Are you tired of winter and ready for some spring? Then how about bringing a bit of spring inside early by planting your own wheat grass!
Wheat grass is versatile. Not only can you use it for spring decorating, but with a little planning (it takes about 2 weeks total) you can use it to replace that awful crinkly plastic stuff in your Easter baskets.
You can also juice it, nibble on it raw, and feed it to chickens, cats, rabbits and guinea pigs.
So how do you plant wheatgrass? Where do you find the seed? Well, I’m somewhat embarrassed to admit that I spent two years, on and off, looking for “Wheat Grass Seed” in the gardening section of big box stores and home improvement centers. . .
And then, finally, I realized. . . You have to buy wheat kernels or berries. You know, the kind you EAT. They sell them in the bulk food section of health food stores and such. I got mine at the Mennonite bulk food store-paid around $2 for a good sized bag.
Growing Decorative Wheatgrass
Planting container with drainage holes

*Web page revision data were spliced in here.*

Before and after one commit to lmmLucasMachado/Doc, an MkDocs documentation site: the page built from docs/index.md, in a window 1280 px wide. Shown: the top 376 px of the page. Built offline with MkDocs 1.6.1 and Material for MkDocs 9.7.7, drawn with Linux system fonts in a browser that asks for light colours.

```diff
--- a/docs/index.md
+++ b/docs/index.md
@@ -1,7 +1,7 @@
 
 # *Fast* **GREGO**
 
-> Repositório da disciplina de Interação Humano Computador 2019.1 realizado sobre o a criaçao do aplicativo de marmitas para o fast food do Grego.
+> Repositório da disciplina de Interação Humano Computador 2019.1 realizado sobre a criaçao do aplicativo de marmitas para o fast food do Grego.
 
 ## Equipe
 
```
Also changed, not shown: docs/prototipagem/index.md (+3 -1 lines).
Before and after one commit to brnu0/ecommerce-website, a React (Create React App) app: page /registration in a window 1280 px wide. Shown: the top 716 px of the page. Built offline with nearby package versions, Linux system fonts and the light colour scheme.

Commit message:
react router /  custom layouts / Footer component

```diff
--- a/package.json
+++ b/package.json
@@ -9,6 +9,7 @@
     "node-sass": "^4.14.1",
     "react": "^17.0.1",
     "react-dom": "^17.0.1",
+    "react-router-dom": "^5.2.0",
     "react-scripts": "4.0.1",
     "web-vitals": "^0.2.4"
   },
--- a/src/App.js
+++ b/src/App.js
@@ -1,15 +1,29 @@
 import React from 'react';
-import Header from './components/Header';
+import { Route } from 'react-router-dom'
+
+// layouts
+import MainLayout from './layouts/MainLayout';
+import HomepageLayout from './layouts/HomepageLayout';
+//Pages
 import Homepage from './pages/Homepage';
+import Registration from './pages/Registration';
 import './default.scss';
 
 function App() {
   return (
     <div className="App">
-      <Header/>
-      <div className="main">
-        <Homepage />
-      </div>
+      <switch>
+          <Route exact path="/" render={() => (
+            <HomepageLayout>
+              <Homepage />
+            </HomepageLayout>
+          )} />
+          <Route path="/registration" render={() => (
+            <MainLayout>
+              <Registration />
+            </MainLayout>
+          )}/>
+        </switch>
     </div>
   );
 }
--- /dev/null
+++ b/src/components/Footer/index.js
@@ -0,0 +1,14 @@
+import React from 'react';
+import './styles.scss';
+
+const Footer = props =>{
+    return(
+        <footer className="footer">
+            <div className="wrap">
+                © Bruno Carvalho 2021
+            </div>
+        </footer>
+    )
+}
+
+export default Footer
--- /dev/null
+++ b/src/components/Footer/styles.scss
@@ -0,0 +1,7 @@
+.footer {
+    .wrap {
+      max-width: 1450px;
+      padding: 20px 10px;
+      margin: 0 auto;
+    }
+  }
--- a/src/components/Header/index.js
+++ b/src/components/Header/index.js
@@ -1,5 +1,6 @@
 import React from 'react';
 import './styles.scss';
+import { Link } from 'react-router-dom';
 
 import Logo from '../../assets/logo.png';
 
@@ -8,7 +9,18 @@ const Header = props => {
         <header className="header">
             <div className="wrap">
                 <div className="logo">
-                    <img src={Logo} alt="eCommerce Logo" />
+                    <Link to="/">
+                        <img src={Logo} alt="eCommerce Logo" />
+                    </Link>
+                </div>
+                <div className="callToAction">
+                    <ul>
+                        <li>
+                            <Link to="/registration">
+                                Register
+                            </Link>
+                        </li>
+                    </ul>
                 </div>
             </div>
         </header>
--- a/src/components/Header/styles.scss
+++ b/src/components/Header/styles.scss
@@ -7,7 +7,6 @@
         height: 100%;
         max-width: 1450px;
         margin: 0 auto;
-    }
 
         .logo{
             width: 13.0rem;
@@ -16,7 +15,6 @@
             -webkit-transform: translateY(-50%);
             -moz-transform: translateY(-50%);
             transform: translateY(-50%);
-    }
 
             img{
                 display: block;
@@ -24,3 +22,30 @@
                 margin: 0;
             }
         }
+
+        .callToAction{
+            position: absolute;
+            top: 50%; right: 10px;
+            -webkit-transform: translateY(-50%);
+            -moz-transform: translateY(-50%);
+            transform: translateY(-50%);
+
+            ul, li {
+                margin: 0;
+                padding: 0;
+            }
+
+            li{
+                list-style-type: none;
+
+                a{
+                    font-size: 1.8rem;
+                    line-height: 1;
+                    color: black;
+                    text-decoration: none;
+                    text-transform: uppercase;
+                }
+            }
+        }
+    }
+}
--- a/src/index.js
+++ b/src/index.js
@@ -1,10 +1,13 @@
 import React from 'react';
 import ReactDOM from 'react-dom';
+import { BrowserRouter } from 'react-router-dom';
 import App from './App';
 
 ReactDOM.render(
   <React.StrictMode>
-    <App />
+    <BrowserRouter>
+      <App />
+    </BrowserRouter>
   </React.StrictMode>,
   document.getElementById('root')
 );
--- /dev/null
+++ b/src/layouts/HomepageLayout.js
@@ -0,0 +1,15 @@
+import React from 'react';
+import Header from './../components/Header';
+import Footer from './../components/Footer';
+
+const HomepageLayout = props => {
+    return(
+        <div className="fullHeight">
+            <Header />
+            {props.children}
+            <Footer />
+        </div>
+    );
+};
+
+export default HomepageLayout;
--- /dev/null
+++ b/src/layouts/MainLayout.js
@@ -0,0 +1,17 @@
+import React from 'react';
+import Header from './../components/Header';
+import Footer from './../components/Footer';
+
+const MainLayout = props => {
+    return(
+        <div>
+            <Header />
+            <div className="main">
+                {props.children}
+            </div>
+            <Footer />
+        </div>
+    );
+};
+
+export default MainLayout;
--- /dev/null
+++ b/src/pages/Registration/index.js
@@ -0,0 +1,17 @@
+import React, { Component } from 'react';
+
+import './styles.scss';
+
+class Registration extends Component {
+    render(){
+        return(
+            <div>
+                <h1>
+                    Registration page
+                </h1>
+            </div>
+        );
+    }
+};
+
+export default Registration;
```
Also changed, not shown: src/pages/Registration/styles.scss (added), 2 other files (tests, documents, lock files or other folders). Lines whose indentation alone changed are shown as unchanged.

Soil (organic if you plan on juicing or eating the grass)
Wheat Kernels, sometimes called Berries
Plastic wrap or bag large enough to enclose your container
Container with lid for pre-sprouting
1. Decide if you want to presprout your kernels/berries/seed or not. The seed I presprouted for 2 days took right off and grew. The ones I just planted took several days to catch up.
2. To pre-sprout: Take enough seed to eventually thickly cover the surface of your planting container. Place it in a jar and completely cover with warm to tepid water. Let soak for about 10-12 hours, then drain the water off. Rinse and drain with tepid water once or twice a day until you see the seeds begin to sprout.
3. Fill your planting container with soil. The soil should end about an inch below the edge of your container for the most attractive appearance (the bottom of the grass will eventually turn yellowish white-this way the green stays up where folks can see it.
Note: I decided to walk on the wild side and plant one container up that didn’t have drainage holes. It was an attractive round basket and I just lined it with a plastic shopping bag (it took me about 4 bags before I found one without a hole). I was very very careful not to overwater this container since there was no drainage.
4. Water and cover the containers with plastic wrap to keep the moisture in while the grass begins to grow. Do not over water-the damp soil and the wrap should keep the seeds moist enough.
5. Once the sprouts are up move into the sun and let it grow!
6. To make your grass last longer you can give it a “haircut” 2 or 3 times. Go slow and start out cutting it a bit longer than you think you will want it~it’s harder than you think to cut across it nice and straight. Our guinea pig was thrilled to get the trimmings
So don’t fret~you still have plenty of time to grow your own wheatgrass for Easter! I will be starting another couple of batches soon, not only for my own Easter table, but in little pots (which I picked up at Dollar Tree, 4 for a dollar) to be used at the church Easter Dinner for decorations.
If you want to see some other great ideas for using wheatgrass in decorations check out Martha Stewart’s Wheat Grass Centerpiece, Rosy Posy’s Eggcellent Easter Grass, Earth Affair’s collage of Wheatgrass Wedding Decorations, Limelight Floral’s Baby Shower Centerpieces and Occasions by Lisa’s roundup of Wheatgrass Decorating.
And even better~any of the wheat kernels you don’t sprout you can EAT! Check out this great pdf from the Utah State Cooperative Extension on Whole Kernel and Bulgar Wheat.